"WHAT'S LIBERAL ABOUT THE LIBERAL ARTS? Classroom Politics and 'Bias' in Higher Education" by Michael Bérubé. (2006) In this personal account, Bérubé, an English professor at Pennsylvania State University, strikes back against the rise of the anti-academic right, fueled by activists like David Horowitz, Fox News and other outlets. While acknowledging that most professors are left-leaning, Bérubé argues that the real threat to American education isn't professors preaching against racism, sexism and homophobia but conservatives who distort the complexities of genuine inquiry to further their own political agendas. Bérubé brings more abstract debates down to earth by reporting live from his own spirited classroom discussions of books like Willa Cather's "My Antonia" and "The Autobiography of an Ex-Colored Man" by James Weldon Johnson, in which he describes the challenges of respecting students' varying views rather than encouraging them to parrot his own.
"THE TROUBLE WITH DIVERSITY: How We Learned to Love Identity and Ignore Inequality" by Walter Benn Michaels. (2006) An English professor at the University of Illinois at Chicago, Michaels argues that an emphasis on racial identity on campus and beyond has detracted attention from a more important problem: the divide between rich and poor. "From their affirmative-action admissions procedures to their multicultural graduation requirements," he writes, "American universities are propaganda machines that might as well have been designed to ensure that the class structure of American society remains unchallenged." If racism is "extinct" in academia, Michaels asks, why is so much attention paid to it? Because, he answers, "we prefer fighting racism to fighting poverty."
"INDOCTRINATION U: The Left's War Against Academic Freedom" by David Horowitz. (2007) A Marxist turned conservative and the author of "The Professors: The 101 Most Dangerous Academics in America" (2006), Horowitz started a campaign in 2003 to promote intellectual diversity on college campuses, which he sees as bastions of leftwing anti-Americanism. Here Horowitz describes campus visits to promote his campaign for an "Academic Bill of Rights" aimed at protecting students and faculty against discrimination as a result of their political views. The measure was debated in several state legislatures but has come under fire from academics wary of the intrusion of external political actors in internal campus debates.

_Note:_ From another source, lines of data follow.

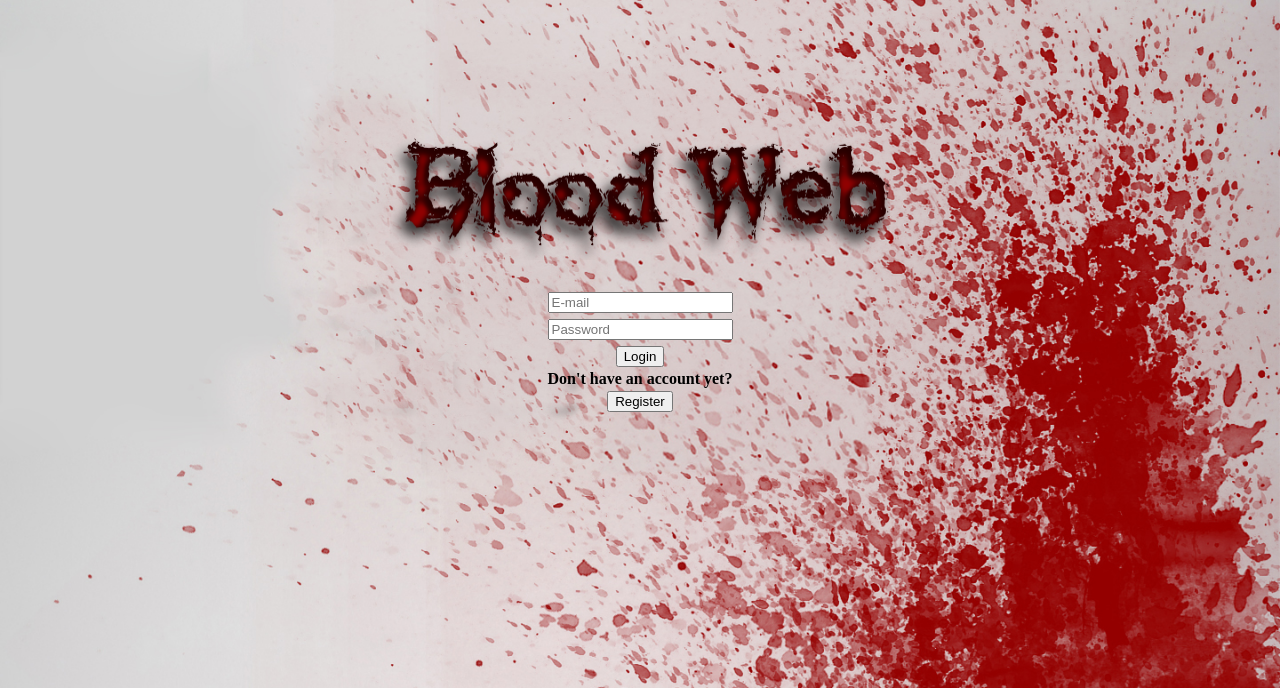
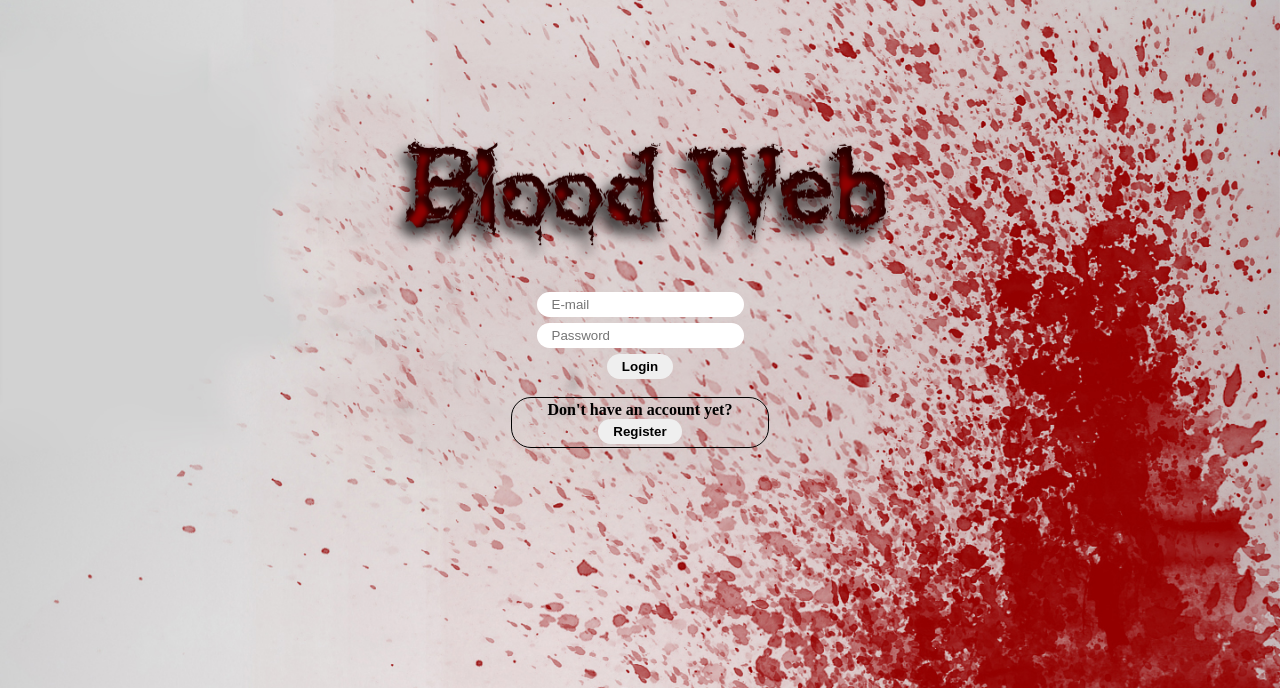
Before and after one commit to njszki-2016-14sz/Social-site, a PHP site: page /view/index.php in a window 1280 px wide. Shown: the top 688 px of the page. Run offline with PHP 8.4, Linux system fonts and the light colour scheme.

Commit message:
Round and round we go

```diff
--- a/style/index.css
+++ b/style/index.css
@@ -8,6 +8,8 @@
 }
 
 .logo {
+	width:500px;
+	height:134px;
 	float: center;
 	margin-bottom: 25px;
 }
@@ -24,6 +26,12 @@
 .row {
 	width: 300px;
 	margin: auto;
+}
+
+.round {
+	border-radius: 15px;
+	padding: 5px 15px 5px 15px;
+	border-style:none;
 }
 
 .pw_strength {
@@ -52,8 +60,20 @@
 	background-color: green;
 }
 
-#hint {
+.hint {
 	font-weight: bold;
+}
+
+.list{
+	display: block;
+	margin: auto;
+}
+
+.helpbox {
+	border: solid 1px;
+	width: 250px;
+	margin: 15px auto auto auto;
+	border-radius: 20px;
 }
 
 ul {
@@ -77,5 +97,9 @@ body {
 input[type="text"]:focus, input[type="password"]:focus {
 	outline: none;
     border-color: #950101;
-    box-shadow: 0 0 10px #950101;
+    box-shadow: 0px 0px 20px #950101;
 }
+
+input[type="submit"] {
+	font-weight: bold;
+}
--- a/view/index.php
+++ b/view/index.php
@@ -17,23 +17,26 @@ if(isset($_GET['logout']))
 	<body>
 		<form action="../controll/SignInControll.php" method="POST">
 			<div class="center">
-				<div class = "logo"><img src="../img/logo_shaded.png" style="width:500px;height:134px;"></div>
-				<div class="spacing"><input type="text" placeholder= "E-mail" name="E_mail"></div>
-				<div class="spacing"><input type="password" placeholder="Password" name="Pw"></div>
-				<div class="spacing"><input type="submit" name="Logingin" value="Login"></div>
+				<div><img class = "logo" src="../img/logo_shaded.png"></div>
+				<div class="spacing"><input class="round" type="text" placeholder= "E-mail" name="E_mail"></div>
+				<div class="spacing"><input class="round" type="password" placeholder="Password" name="Pw"></div>
+				<div class="spacing"><input class="round" type="submit" name="Logingin" value="Login"></div>
 				<?php
 
 					if(isset($_SESSION["error"]))
 					{
 						$error=$_SESSION["error"];
 				?>
-						<span id='hint'><?php print $error;?></span><br>
+						<span class="hint"><?php print $error;?></span><br>
 				<?php
 						$_SESSION["error"]=null;
 					}
 				?>
-				<span id="hint">Don't have an account yet?</span>
-				<div class="spacing"><input type="submit" name="ToRegister" value="Register"></a></div>
+
+				<div class="spacing helpbox">
+					<span class=" list hint">Don't have an account yet?</span>
+					<input class="list round" type="submit" name="ToRegister" value="Register"></a>
+				</div>
 			</div>
 		</form>
 	</body>
```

1 comment:

  1. Anyone who promotes Dinesh Dsouza and David Horror-witless as "cultural" authorities hasnt even begun to understand diddly squat about anything.